Okay, maybe I’m being too harsh on the movie. After all, it’s not like greed isn’t a problem in the world. The desire to amass earthly goods without limit and the avarice arising from a passion for riches and their attendant power is strictly forbidden in the tenth commandment. Greed is bad, I get it.  But it feels like “Maleficent” goes overboard. Instead of sticking with a single villain whose greedy personal choices lead to his downfall (which, to be fair, it does show with Stefan), the movie broadly paints the entirety of mankind as being consumed with greed and, therefore, an enemy of nature. It’s like the film wants to preach some weird form of environmental Calvinism, and frankly, I just wasn’t in the mood for it.

Still, the movie has its good parts. The enchanted glade in which Maleficent lives is wonderfully realized, full of whimsical creatures that look like something Hieronymus Bosch might have designed if he were illustrating a Dr. Seuss book. Kudos to the art department for bringing a fresh take on the fairy world and not just recycling creatures from past movies.
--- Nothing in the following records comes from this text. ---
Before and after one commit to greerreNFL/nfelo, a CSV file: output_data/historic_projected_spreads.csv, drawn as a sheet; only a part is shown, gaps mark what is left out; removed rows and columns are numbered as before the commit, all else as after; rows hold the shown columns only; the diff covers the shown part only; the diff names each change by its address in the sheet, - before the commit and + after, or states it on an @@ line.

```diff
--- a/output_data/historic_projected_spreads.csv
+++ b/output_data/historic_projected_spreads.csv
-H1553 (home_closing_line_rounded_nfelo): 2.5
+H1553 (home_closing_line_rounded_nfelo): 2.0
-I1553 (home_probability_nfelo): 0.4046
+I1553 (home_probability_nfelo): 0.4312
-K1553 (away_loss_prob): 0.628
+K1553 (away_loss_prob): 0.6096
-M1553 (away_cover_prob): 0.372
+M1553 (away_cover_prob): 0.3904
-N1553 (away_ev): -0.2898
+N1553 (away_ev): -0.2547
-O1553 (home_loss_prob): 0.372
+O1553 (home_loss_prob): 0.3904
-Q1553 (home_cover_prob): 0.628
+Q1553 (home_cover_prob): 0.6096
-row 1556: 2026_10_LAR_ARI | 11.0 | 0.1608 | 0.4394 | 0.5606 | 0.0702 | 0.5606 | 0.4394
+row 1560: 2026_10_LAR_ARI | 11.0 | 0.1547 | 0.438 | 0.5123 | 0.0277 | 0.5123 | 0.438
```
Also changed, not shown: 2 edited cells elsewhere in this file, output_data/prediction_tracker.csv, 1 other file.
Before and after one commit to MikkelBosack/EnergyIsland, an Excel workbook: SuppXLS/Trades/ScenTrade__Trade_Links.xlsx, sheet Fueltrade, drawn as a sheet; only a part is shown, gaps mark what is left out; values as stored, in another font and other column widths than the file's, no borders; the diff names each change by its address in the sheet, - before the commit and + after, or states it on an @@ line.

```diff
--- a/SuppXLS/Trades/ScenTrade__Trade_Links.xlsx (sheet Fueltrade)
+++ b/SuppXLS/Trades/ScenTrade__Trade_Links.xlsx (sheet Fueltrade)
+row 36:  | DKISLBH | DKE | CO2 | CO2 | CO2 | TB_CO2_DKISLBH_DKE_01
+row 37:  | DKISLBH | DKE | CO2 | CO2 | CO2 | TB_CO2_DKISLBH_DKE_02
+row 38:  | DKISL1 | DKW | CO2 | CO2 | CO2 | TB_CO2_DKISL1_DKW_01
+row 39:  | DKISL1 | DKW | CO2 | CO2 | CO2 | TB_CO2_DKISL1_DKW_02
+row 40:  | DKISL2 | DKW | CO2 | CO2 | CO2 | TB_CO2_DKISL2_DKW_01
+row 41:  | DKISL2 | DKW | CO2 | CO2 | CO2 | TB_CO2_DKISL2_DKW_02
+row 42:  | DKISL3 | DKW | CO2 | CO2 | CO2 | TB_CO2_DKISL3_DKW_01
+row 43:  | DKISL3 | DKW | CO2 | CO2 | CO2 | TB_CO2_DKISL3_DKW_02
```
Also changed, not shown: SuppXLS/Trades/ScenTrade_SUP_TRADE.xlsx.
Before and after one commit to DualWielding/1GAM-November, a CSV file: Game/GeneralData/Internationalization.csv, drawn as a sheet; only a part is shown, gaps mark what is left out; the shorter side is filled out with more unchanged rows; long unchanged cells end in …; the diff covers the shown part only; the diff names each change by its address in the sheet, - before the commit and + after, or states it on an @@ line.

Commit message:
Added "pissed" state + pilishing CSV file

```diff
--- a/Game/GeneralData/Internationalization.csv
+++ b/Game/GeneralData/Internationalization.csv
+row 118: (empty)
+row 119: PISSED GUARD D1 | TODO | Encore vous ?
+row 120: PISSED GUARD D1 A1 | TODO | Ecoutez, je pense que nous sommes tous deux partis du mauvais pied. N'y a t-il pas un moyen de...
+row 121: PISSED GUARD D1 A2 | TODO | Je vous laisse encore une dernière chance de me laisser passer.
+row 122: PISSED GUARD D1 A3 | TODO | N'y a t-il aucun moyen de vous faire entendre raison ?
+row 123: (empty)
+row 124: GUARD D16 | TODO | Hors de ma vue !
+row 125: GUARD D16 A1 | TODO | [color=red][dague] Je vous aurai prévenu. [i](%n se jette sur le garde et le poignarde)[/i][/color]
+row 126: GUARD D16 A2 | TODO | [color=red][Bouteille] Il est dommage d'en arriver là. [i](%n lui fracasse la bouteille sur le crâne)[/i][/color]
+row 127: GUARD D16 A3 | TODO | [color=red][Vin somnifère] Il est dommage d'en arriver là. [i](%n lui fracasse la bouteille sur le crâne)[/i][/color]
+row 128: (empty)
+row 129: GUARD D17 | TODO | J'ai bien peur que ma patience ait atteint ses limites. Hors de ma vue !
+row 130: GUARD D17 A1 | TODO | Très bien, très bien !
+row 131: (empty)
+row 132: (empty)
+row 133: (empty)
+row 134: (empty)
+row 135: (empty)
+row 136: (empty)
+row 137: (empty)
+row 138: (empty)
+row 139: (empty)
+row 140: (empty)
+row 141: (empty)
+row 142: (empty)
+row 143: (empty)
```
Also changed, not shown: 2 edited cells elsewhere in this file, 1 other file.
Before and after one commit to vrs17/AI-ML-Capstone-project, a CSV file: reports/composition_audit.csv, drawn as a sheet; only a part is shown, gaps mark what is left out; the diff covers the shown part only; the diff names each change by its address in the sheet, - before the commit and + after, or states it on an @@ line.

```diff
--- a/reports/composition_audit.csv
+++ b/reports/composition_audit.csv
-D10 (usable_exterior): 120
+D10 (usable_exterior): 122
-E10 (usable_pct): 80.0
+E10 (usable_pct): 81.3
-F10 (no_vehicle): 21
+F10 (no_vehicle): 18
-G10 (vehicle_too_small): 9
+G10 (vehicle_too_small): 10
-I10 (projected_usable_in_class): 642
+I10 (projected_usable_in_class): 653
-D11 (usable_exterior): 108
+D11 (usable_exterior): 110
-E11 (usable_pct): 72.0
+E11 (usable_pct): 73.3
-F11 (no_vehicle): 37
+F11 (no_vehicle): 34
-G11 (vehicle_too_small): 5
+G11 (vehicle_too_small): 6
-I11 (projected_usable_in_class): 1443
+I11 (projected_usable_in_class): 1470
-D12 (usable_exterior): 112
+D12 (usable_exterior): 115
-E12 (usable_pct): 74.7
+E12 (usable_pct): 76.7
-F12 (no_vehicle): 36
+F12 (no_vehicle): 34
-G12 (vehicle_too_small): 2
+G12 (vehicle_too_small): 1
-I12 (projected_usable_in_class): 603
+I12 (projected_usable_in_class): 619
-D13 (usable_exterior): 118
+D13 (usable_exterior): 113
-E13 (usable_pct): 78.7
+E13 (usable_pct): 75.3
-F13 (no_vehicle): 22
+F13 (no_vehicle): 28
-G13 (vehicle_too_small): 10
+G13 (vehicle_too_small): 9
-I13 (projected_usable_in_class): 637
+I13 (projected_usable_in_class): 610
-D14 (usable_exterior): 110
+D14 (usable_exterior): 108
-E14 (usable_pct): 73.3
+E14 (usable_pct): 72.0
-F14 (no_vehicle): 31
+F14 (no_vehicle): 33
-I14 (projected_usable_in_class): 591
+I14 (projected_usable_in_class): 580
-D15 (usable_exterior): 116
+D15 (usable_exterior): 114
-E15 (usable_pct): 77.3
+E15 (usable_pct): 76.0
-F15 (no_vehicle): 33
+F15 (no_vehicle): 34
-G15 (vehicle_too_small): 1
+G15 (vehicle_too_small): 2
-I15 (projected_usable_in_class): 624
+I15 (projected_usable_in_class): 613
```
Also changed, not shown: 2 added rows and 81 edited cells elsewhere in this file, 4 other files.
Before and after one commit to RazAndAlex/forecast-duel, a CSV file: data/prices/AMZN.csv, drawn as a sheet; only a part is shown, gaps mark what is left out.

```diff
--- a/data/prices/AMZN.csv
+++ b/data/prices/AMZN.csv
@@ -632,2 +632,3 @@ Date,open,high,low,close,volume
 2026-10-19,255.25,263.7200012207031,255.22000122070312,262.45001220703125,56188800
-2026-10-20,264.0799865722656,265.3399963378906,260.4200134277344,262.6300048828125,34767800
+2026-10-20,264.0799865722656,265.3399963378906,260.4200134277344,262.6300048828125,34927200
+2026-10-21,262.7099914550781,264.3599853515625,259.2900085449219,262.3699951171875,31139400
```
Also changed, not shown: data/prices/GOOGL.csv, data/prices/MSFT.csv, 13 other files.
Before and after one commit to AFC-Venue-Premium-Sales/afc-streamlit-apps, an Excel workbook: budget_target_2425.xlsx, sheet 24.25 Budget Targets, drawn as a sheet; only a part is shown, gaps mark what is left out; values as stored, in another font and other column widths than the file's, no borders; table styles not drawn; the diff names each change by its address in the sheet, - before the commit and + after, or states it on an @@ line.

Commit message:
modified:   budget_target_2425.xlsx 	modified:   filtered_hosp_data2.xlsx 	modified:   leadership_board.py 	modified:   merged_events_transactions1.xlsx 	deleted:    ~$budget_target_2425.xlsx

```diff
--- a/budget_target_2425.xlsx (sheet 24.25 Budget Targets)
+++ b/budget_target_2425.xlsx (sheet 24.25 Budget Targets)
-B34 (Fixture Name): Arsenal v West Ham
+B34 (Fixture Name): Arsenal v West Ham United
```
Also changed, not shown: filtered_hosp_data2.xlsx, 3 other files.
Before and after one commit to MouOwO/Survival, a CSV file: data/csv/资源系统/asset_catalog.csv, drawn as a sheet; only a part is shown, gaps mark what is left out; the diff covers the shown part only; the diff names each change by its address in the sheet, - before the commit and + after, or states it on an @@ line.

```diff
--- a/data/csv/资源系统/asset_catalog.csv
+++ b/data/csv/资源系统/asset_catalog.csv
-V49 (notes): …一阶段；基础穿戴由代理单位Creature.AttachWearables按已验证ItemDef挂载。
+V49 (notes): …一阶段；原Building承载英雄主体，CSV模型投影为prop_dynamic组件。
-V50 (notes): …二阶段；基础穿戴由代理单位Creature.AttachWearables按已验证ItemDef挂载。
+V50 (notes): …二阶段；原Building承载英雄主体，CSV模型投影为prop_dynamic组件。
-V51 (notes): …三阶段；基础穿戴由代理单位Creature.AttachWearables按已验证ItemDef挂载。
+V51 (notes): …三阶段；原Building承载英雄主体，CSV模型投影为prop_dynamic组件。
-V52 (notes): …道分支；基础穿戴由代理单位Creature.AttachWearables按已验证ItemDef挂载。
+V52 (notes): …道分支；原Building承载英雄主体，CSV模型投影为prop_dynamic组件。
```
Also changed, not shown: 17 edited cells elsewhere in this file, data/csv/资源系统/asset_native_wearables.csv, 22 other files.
And I readily admit that Angelina Jolie makes for a fine Maleficent. She makes you feel for her when she awakens to find her wings stolen and she makes you fear her when she unleashes her wrath. But it’s the scenes involving Maleficent and the young Aurora where Jolie really shines. From the moment Maleficent stands over the baby’s crib and tells the infant how much she hates it, to the later years where she begrudgingly begins to protect the child that could have been hers had Stefan chosen differently, the movie is a joy to watch. The Maleficent we’re given in this part of the film may not be the one we’re familiar with from the old stories, but it’s a Maleficent we want to watch anyway, and all the credit for that goes to Jolie’s performance.

So, in the end, “Maleficent” isn’t a terrible movie, it’s just not a particularly good one either. If you don’t mind the tinkering the film does with the original story by making the villain the hero, and can overlook the film’s vague underlying theme that mankind is a blight on the face of the Earth, then “Maleficent” is a pleasant enough (and mercifully short enough) diversion for a Saturday matinee with the kids. Sure, it doesn’t have that old Disney magic, but truth be told, it doesn’t really want it in the first place.

In a world he didn’t create, in a time he didn’t choose, one man looks for signs of God in the world by… watching movies. When he’s not reviewing new releases for Aleteia, David Ives spends his time exploring the intersection of low-budget/cult cinema and Catholicism at The B-Movie Catechism.

Tags:
Movies
Enjoying your time on Aleteia?

Articles like these are sponsored free for every Catholic through the support of generous readers just like you.

Help us continue to bring the Gospel to people everywhere through uplifting Catholic news, stories, spirituality, and more.

Aleteia-Pilgrimage-300×250-1.png
Daily prayer
And today we celebrate...




Top 10
See More
Newsletter
Get Aleteia delivered to your inbox. Subscribe here.